Aaron Paul says he doesn’t “get a piece” in connection with Breaking Bad’s continued streaming success on Netflix, citing this as an example of how the film and TV industries must change moving forward.
Joining fellow striking artists (and other Breaking Bad universe alumni) outside Sony last week, Paul spoke with Entertainment Tonight Canada about how the Alliance of Motion Picture and Television Producers (AMPTP) has been screwing everyone on residuals in the streaming age.
“I don’t get a piece from Netflix on Breaking Bad, to be totally honest,” Paul said, as seen in the video below. “That’s insane to me, you know what I mean? Shows live forever on these streamers and it goes through waves. I just saw just the other day that Breaking Bad was trending on Netflix.”

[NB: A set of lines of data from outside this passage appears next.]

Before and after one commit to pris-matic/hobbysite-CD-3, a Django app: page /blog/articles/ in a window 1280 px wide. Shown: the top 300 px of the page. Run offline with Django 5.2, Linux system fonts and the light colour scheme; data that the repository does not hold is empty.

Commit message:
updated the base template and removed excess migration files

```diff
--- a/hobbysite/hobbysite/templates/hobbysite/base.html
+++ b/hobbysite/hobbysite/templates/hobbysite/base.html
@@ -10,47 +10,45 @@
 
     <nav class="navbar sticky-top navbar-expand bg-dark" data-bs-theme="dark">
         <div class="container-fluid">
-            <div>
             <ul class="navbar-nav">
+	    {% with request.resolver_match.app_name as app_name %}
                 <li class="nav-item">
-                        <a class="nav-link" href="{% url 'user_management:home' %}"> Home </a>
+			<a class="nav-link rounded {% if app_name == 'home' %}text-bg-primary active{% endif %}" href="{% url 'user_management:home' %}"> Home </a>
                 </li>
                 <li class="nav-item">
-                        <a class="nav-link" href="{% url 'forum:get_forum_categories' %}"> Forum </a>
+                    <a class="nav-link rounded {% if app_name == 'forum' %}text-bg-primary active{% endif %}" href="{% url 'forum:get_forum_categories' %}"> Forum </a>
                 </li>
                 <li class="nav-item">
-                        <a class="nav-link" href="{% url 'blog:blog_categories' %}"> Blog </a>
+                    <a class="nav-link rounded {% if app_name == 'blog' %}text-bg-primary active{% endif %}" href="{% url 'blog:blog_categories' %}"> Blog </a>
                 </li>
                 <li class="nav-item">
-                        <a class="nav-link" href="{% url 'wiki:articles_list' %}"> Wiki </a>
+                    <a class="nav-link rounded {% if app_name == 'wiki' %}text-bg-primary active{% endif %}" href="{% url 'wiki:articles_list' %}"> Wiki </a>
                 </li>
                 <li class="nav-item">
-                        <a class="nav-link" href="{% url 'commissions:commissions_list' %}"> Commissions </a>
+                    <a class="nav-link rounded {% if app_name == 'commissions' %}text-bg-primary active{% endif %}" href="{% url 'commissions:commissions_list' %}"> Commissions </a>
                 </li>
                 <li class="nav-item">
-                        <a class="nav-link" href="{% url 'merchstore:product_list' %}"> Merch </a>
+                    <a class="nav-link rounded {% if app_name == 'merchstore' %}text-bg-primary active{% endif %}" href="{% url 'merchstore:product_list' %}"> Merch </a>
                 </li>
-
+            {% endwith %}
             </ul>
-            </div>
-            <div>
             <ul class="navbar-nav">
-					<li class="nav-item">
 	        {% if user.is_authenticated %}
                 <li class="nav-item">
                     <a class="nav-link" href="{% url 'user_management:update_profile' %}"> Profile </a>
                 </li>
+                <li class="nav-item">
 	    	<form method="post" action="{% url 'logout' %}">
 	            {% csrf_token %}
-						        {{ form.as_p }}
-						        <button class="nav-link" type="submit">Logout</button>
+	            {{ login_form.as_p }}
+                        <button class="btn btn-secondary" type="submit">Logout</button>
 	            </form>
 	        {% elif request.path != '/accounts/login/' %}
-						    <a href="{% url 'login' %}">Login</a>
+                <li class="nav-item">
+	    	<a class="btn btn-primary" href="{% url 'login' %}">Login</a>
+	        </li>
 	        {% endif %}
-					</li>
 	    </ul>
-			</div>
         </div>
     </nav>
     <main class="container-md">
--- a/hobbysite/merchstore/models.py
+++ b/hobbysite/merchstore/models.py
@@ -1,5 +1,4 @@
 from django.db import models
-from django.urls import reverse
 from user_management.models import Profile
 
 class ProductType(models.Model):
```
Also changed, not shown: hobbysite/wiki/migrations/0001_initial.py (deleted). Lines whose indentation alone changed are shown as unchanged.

As Paul pointed out, fixing this problem is “such common sense.” Major studios, however, aren’t keen on bringing the unfair practice to an end.
"I think a lot of these streamers, they know that they have been getting away with not paying people just fair wage and now it’s time to pony up," Paul said, adding that this is "just one of the things" SAG-AFTRA and WGA artists have been fighting for in their dual strikes.
Among those who joined Paul on the picket line was his Breaking Bad co-star Bryan Cranston, who previously made headlines after directly addressing widely criticized remarks made by Disney CEO Bob Iger.
"We don’t expect you to understand who we are but we asking you to hear us, and beyond that to listen to us when we tell you we will not be having our jobs taken away and given to robots," Cranston said at SAG-AFTRA's Rock the City for a Fair Contract rally in New York in July.
The union's ongoing fight is likely to continue to grow. At the top of this month, SAG-AFTRA's National Board announced its unanimous decision to send a strike authorization vote to members ahead of bargaining dates with video game companies including Activision, Epic Games, and more.